The Public Land Survey System (PLSS)


The Bureau of Land Management (BLM) is part of the United States Department of the Interior. Its responsibilities encompass 262 millions acres of public lands and administration and management of approximately 300 million acres of mineral rights. BLM also maintains the legal status for 331 million acres of reservation created from public lands, such as the national parks, national wildlife refuges, and national forests.

BLM was established on July 16, 1946, by the consolidation of the General Land Office (created in 1812) and the Grazing Service (created in 1934). As steward of nearly half of all federally managed lands, BLM's primary purpose is wisely balancing the use of natural resources. To achieve this goal, BLM selectively disposes, conserves, enhances, and maintains the environmental quality of these public lands. These resources, besides the land itself, include minerals, forest, range, recreation, wildlife, and soil, water, and vegetation. To manage these resources, the Bureau must be able to accurately identify and locate the increasingly valuable areas of land with which it has been entrusted. BLM's Cadastral Survey Program is responsible for the creation, restoration, marking and defining the boundaries of these lands. Cadastral survey is also responsible for the official boundary surveys for all federal agencies who together manage over 700 million acres of land.

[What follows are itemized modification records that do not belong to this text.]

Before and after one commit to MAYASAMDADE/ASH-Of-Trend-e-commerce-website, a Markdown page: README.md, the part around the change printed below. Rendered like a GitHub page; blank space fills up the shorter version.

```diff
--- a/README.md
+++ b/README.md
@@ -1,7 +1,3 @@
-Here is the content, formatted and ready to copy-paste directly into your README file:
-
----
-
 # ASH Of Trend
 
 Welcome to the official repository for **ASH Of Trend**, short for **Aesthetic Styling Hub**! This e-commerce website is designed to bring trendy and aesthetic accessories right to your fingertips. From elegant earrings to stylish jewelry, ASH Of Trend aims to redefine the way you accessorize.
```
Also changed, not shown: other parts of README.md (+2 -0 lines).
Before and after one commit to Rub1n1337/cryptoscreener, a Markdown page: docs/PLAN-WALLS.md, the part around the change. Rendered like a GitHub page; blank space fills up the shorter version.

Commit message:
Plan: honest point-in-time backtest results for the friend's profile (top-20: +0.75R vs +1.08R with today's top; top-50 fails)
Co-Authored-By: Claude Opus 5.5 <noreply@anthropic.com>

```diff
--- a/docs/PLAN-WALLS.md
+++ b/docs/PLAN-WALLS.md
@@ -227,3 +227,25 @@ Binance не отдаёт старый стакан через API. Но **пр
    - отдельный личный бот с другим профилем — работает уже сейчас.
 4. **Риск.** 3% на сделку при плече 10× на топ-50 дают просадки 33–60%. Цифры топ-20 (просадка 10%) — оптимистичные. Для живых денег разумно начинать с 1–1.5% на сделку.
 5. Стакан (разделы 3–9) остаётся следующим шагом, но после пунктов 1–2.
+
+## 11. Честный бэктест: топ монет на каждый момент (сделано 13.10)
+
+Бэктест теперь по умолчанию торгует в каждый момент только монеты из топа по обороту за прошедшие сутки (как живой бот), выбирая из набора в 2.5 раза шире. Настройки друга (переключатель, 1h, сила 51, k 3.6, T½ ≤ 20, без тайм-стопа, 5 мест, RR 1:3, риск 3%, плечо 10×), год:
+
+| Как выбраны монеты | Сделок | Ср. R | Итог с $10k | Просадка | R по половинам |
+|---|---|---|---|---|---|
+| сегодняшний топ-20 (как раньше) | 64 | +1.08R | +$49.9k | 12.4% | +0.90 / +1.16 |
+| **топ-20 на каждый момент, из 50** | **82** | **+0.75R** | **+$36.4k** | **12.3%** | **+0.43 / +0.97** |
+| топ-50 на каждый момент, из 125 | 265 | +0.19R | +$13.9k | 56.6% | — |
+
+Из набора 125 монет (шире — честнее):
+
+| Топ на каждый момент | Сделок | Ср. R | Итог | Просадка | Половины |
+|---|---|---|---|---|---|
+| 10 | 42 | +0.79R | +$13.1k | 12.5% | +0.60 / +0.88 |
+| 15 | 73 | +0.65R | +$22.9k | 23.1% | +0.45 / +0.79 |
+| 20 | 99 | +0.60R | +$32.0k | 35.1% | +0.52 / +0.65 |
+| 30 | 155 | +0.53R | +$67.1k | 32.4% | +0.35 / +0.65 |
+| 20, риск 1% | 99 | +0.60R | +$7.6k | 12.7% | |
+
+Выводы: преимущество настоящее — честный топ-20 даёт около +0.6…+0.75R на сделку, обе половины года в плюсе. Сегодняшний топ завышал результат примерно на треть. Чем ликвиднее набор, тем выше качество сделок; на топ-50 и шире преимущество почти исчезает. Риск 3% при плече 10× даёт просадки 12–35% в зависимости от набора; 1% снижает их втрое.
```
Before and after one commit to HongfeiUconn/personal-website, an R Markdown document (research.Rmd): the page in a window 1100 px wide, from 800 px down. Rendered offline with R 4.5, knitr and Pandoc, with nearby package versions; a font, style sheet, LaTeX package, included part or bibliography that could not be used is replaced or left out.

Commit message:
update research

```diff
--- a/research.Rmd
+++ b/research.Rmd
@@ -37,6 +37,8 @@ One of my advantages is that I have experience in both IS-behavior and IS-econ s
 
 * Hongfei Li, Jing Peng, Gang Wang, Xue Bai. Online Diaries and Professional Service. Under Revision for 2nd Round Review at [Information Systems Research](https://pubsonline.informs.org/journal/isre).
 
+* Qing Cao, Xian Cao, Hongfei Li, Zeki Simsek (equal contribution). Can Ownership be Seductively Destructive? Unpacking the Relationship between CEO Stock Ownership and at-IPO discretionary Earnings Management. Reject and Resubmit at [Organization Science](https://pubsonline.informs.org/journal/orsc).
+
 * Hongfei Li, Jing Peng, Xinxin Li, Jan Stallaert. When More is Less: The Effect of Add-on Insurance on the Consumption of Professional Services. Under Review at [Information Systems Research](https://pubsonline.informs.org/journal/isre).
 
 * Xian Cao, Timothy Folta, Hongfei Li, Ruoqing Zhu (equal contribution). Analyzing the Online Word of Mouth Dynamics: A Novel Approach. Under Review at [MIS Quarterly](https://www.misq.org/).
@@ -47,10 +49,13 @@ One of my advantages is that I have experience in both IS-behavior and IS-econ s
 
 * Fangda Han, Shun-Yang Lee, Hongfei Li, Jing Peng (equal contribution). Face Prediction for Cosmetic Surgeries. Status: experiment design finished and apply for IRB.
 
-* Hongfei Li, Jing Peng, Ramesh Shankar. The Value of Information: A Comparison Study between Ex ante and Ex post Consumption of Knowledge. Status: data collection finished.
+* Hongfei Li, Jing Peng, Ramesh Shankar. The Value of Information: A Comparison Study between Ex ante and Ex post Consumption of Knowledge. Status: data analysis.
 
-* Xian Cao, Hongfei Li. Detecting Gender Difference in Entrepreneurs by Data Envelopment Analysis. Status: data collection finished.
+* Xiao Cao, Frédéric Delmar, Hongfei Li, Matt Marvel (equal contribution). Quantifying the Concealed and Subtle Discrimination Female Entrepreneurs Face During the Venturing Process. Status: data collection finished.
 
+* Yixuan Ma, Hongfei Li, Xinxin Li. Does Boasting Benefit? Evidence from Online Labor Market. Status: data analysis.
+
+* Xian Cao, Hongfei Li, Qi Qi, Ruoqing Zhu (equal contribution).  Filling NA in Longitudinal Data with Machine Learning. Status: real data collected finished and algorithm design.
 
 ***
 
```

Land Ordinance of 1785

In 1785 the Continental Congress enacted the Land Ordinance which set in motion a rectangular survey system to lay out one mile square parcels over all of the federal lands outside the 13 colonies and their western territories. Our present system of public land survey still retains the basic elements set forth in the Land Ordinance of 1785.

Public Land Survey System or PLSS

This rectangular survey system is now know as the Public Land Survey System. Under the cadastral system the public domain is plotted from a principal meridian (running north and south) and base line (running east and west) into a grid of squares approximately 6 miles to the side, called "townships." The township is further divided into sections of one-mile squares containing 640 acres. Sections are numbered 1-36 from the upper right hand corner. The sections can be further subdivided into quarter sections of 160 acres. The quarters can be divided into half-quarters of 80 acres or into quarter-quarter sections of 40 acres, etc. The land description for the following parcel would be written as "NE1/4NW1/4, Sec. 14, T. 2 S., R. 3 W."

Diagram of PLSS

Diagram of the Public Land Survey System